Stored data:
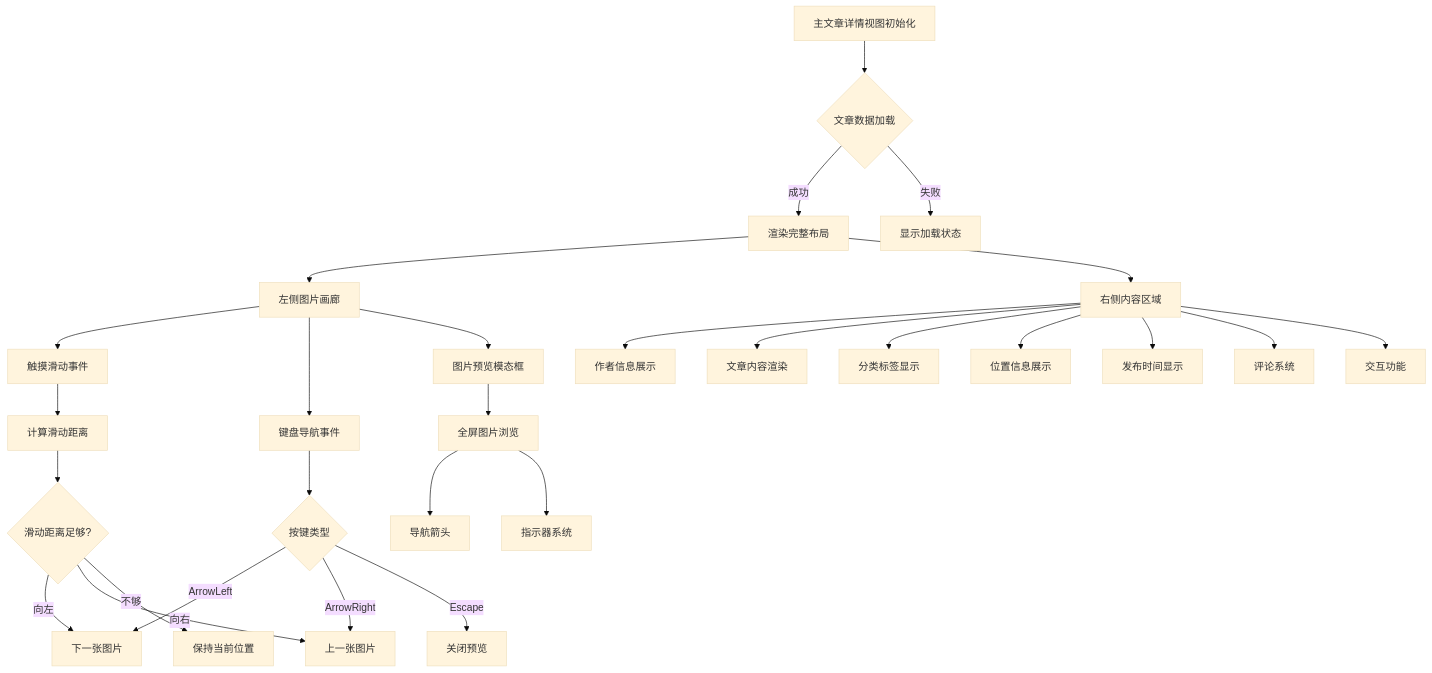
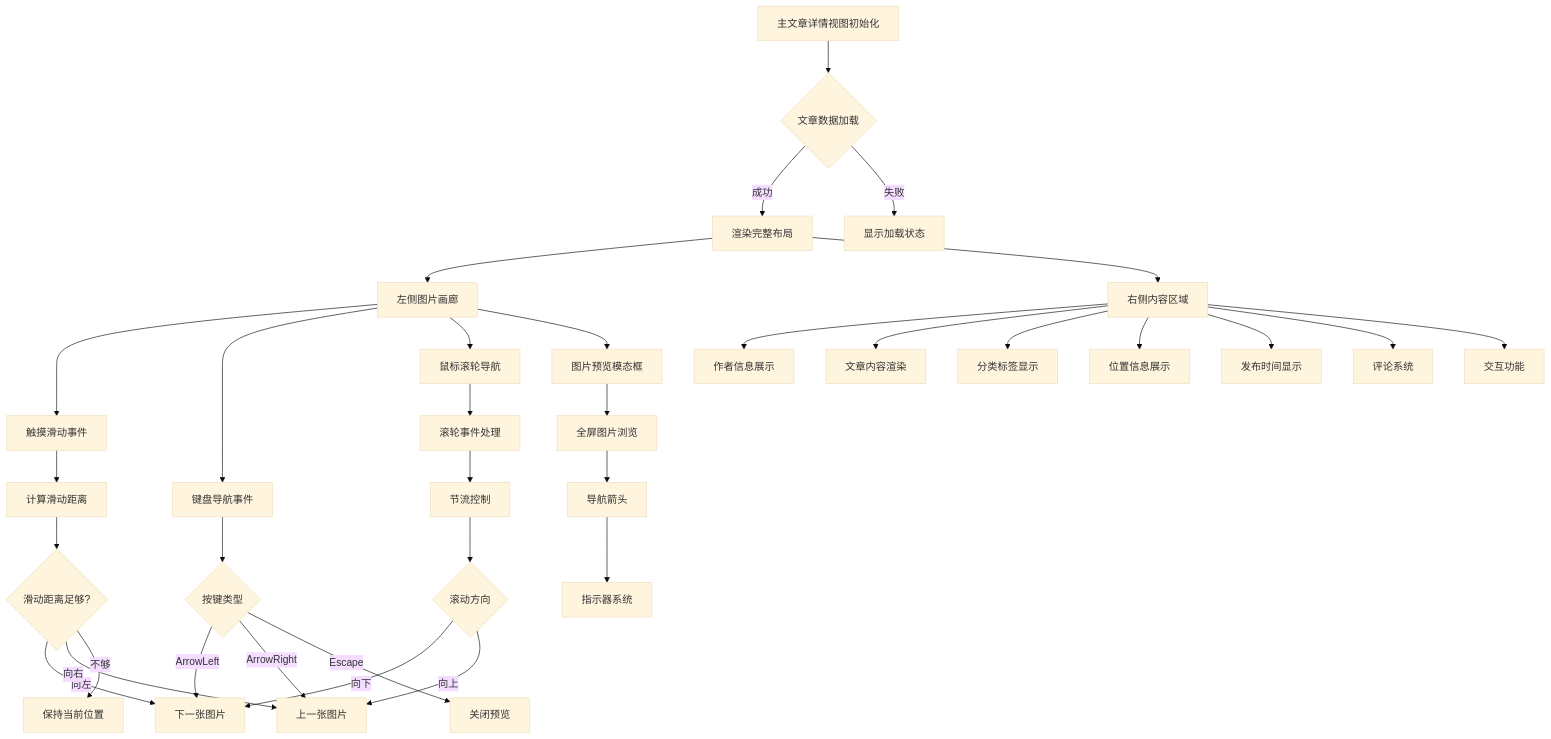
Before and after one commit to 20164206160/zhishilu: the sixth of 16 diagrams in .qoder/repowiki/zh/content/Article Detail View.md, drawn with Mermaid (base theme). The commit also changed other lines of this file and 26 other files, not shown here.

````diff
--- a/.qoder/repowiki/zh/content/Article Detail View.md
+++ b/.qoder/repowiki/zh/content/Article Detail View.md
@@ -296,30 +307,36 @@
 ```mermaid
 flowchart TD
 A[主文章详情视图初始化] --> B{文章数据加载}
 B --> |成功| C[渲染完整布局]
 B --> |失败| D[显示加载状态]
 C --> E[左侧图片画廊]
 C --> F[右侧内容区域]
 E --> G[触摸滑动事件]
 E --> H[键盘导航事件]
-E --> I[图片预览模态框]
-F --> J[作者信息展示]
-F --> K[文章内容渲染]
-F --> L[分类标签显示]
-F --> M[位置信息展示]
-F --> N[发布时间显示]
-F --> O[评论系统]
-F --> P[交互功能]
-G --> Q[计算滑动距离]
-Q --> R{滑动距离足够?}
-R --> |向左| S[下一张图片]
-R --> |向右| T[上一张图片]
-R --> |不够| U[保持当前位置]
-H --> V{按键类型}
-V --> |ArrowLeft| S
-V --> |ArrowRight| T
-V --> |Escape| W[关闭预览]
-I --> X[全屏图片浏览]
-X --> Y[导航箭头]
-X --> Z[指示器系统]
+E --> I[鼠标滚轮导航]
+E --> J[图片预览模态框]
+F --> K[作者信息展示]
+F --> L[文章内容渲染]
+F --> M[分类标签显示]
+F --> N[位置信息展示]
+F --> O[发布时间显示]
+F --> P[评论系统]
+F --> Q[交互功能]
+G --> R[计算滑动距离]
+R --> S{滑动距离足够?}
+S --> |向左| T[下一张图片]
+S --> |向右| U[上一张图片]
+S --> |不够| V[保持当前位置]
+H --> W{按键类型}
+W --> |ArrowLeft| T
+W --> |ArrowRight| U
+W --> |Escape| X[关闭预览]
+I --> Y[滚轮事件处理]
+Y --> Z[节流控制]
+Z --> AA{滚动方向}
+AA --> |向下| T
+AA --> |向上| U
+J --> AB[全屏图片浏览]
+AB --> AC[导航箭头]
+AC --> AD[指示器系统]
 ```
````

_Required work_
What are the lines, exactly as written above, from the line with "-F --> K[文章内容渲染]" to the line with "-V --> |Escape| W[关闭预览]", both included? Output only those.

_Solution for this task_
-F --> K[文章内容渲染]
-F --> L[分类标签显示]
-F --> M[位置信息展示]
-F --> N[发布时间显示]
-F --> O[评论系统]
-F --> P[交互功能]
-G --> Q[计算滑动距离]
-Q --> R{滑动距离足够?}
-R --> |向左| S[下一张图片]
-R --> |向右| T[上一张图片]
-R --> |不够| U[保持当前位置]
-H --> V{按键类型}
-V --> |ArrowLeft| S
-V --> |ArrowRight| T
-V --> |Escape| W[关闭预览]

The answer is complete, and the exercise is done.